It’s not that often that I am by myself in a strange city away from the usual attractions and distractions of life, and one of the things that lets me do is catch up on my reading. [Yes, I know I read a lot and don’t sleep much, but I mean a different type of reading, more like StumbleUpon meets The Big Library in the Sky].
You may know the kind of reading I mean. When you go through your indecipherable notes listing the things you wanted to catch up on when you had the time. And that’s what I was doing, researching some of my pet subject areas, when I came across Paul Graham’s site. And I found some really great stuff there.
Here’s a small sample of excerpts from an essay entitled What Business Can Learn From Open Source: Each quotation is shown in bold and italicised. My comments intersperse the quotes.
A recent survey found 52% of companies are replacing Windows servers with Linux servers. 
More significant, I think, is which 52% they are. At this point, anyone proposing to run Windows on servers should be prepared to explain what they know about servers that Google, Yahoo, and Amazon don’t.
My suspicion is that the 48% are all Not-Invented-Here IT departments, and that this number is dropping. It may actually be lower than 48% already, but there’s still a tendency NOT to claim you run Linux, for fear of being considered radical, insecure, pinko, UnAmerican, whatever. So what do we know that Google, Amazon and Yahoo don’t? Probably that our jobs are less secure than theirs, so we act out our secrets and lies.
Like open source, blogging is something people do themselves, for free, because they enjoy it. Like open source hackers, bloggers compete with people working for money, and often win. The method of ensuring quality is also the same: Darwinian. Companies ensure quality through rules to prevent employees from screwing up. But you don’t need that when the audience can communicate with one another. People just produce whatever they want; the good stuff spreads, and the bad gets ignored. And in both cases, feedback from the audience improves the best work.
Paul makes the Good Snowballs Can’t Be Suppressed point a whole lot more elegantly than I did. And touches on the Covenants versus Contracts bit as well.
….the business world was so surprised by one lesson from open source: that people working for love often surpass those working for money. Users don’t switch from Explorer to Firefox because they want to hack the source. They switch because it’s a better browser.
Key point. It’s all about better. As the saying goes, first you need a good doctor, and if he or she is cheap then that is also good. You don’t need a cheap doctor.
As in software, when professionals produce such crap, it’s not surprising if amateurs can do better. Live by the channel, die by the channel: if you depend on an oligopoly, you sink into bad habits that are hard to overcome when you suddenly get competition. 

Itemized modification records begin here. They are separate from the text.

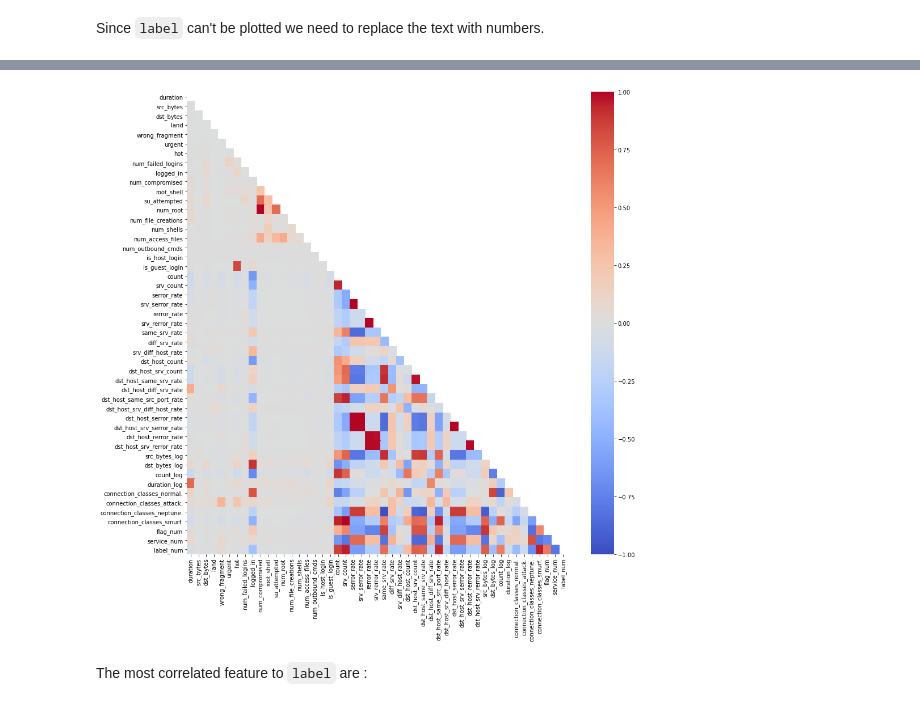
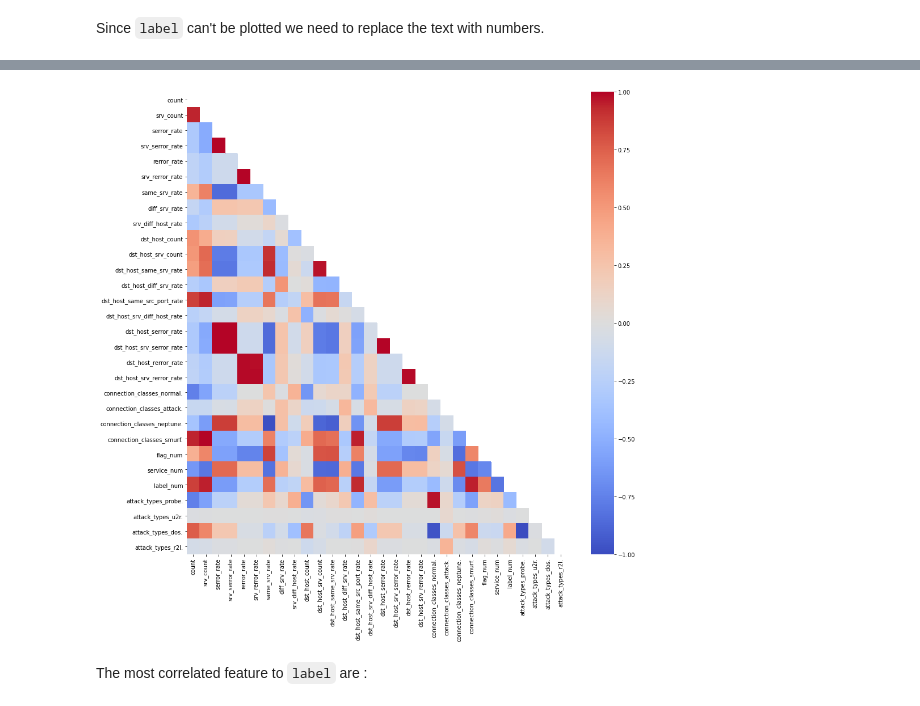
Before and after one commit to mohamed-chamrouk/projet_AIR, a Jupyter notebook: projet_AIR-Regression_Classification.ipynb, the cells around one changed output, grey strips where cells are left out. Saved outputs shown, nothing was run; the diff lists cells and outputs as text; code cells hidden in the pictures.

Commit message:
Ajout du types des attaques dans le dataset (optionnel)

```diff
--- a/projet_AIR-Regression_Classification.ipynb
+++ b/projet_AIR-Regression_Classification.ipynb
@@ -417,8 +318,33 @@ df
-# %%
-visualization.plot_corr(df, width=15, height=15,
-                        print_value=False)
-# %% [output]
-[figure, removed]
+# %%
+attack_types = []
+for d in df['label'] :
+  if d in ["back.", "land.", "neptune.", "pod.", "smurf.", "teardrop."] :
+    attack_types.append("dos.")
+  elif d in ["buffer_overflow.", "loadmodule.", "perl.", "rootkit."] :
+    attack_types.append("u2r.")
+  elif d in ["ftp_write.", "guess_passwd.", "imap.", "multihop.", "phf.", "spy.", "warezclient.", "warezmaster."] :
+    attack_types.append("r2l.")
+  else :
+    attack_types.append("probe.")
+
+df['attack_types'] = attack_types
+encoder = ce.OneHotEncoder(cols=['attack_types'], use_cat_names=True)
+df = encoder.fit_transform(df)
+# %%
+visualization.plot_corr(df[['count', 'srv_count', 'serror_rate',
+       'srv_serror_rate', 'rerror_rate', 'srv_rerror_rate', 'same_srv_rate',
+       'diff_srv_rate', 'srv_diff_host_rate', 'dst_host_count',
+       'dst_host_srv_count', 'dst_host_same_srv_rate',
+       'dst_host_diff_srv_rate', 'dst_host_same_src_port_rate',
+       'dst_host_srv_diff_host_rate', 'dst_host_serror_rate',
+       'dst_host_srv_serror_rate', 'dst_host_rerror_rate',
+       'dst_host_srv_rerror_rate', 'label', 'connection_classes_normal.',
+       'connection_classes_attack.', 'connection_classes_neptune.',
+       'connection_classes_smurf.', 'flag_num', 'service_num', 'label_num', 'attack_types_probe.', 'attack_types_u2r.',
+       'attack_types_dos.', 'attack_types_r2l.']], width=15, height=15,
+                        print_value=False)
+# %% [output]
+[figure, added]
 # %% [markdown]
 The most correlated feature to `label` are :
 # %%
```
Also changed, not shown: parts of 8 cells of this notebook.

Protectionism Produces Poop.
And finally, a longer extract:
To me the most demoralizing aspect of the traditional office is that you’re supposed to be there at certain times. There are usually a few people in a company who really have to, but the reason most employees work fixed hours is that the company can’t measure their productivity.
The basic idea behind office hours is that if you can’t make people work, you can at least prevent them from having fun. If employees have to be in the building a certain number of hours a day, and are forbidden to do non-work things while there, then they must be working. In theory. In practice they spend a lot of their time in a no-man’s land, where they’re neither working nor having fun.
If you could measure how much work people did, many companies wouldn’t need any fixed workday. You could just say: this is what you have to do. Do it whenever you like, wherever you like. If your work requires you to talk to other people in the company, then you may need to be here a certain amount. Otherwise we don’t care.
I want to meet this guy. Anybody know him and can set it up, please do. And if he is in the Bay Area, please let him know I’m here till Friday 23rd. Just in case.
Paul makes one other important point. Bloggers are writers. To some people, the word “blogger” conjures up something cheap and nasty, and organisational DNA kicks into immunity overdrive. Much like the effect of the word Wiki.
So I salute a writer who’s been around for a while, but who’s only just come to my notice. I shall be linking to your essays, Paul. Thanks for sharing your thoughts.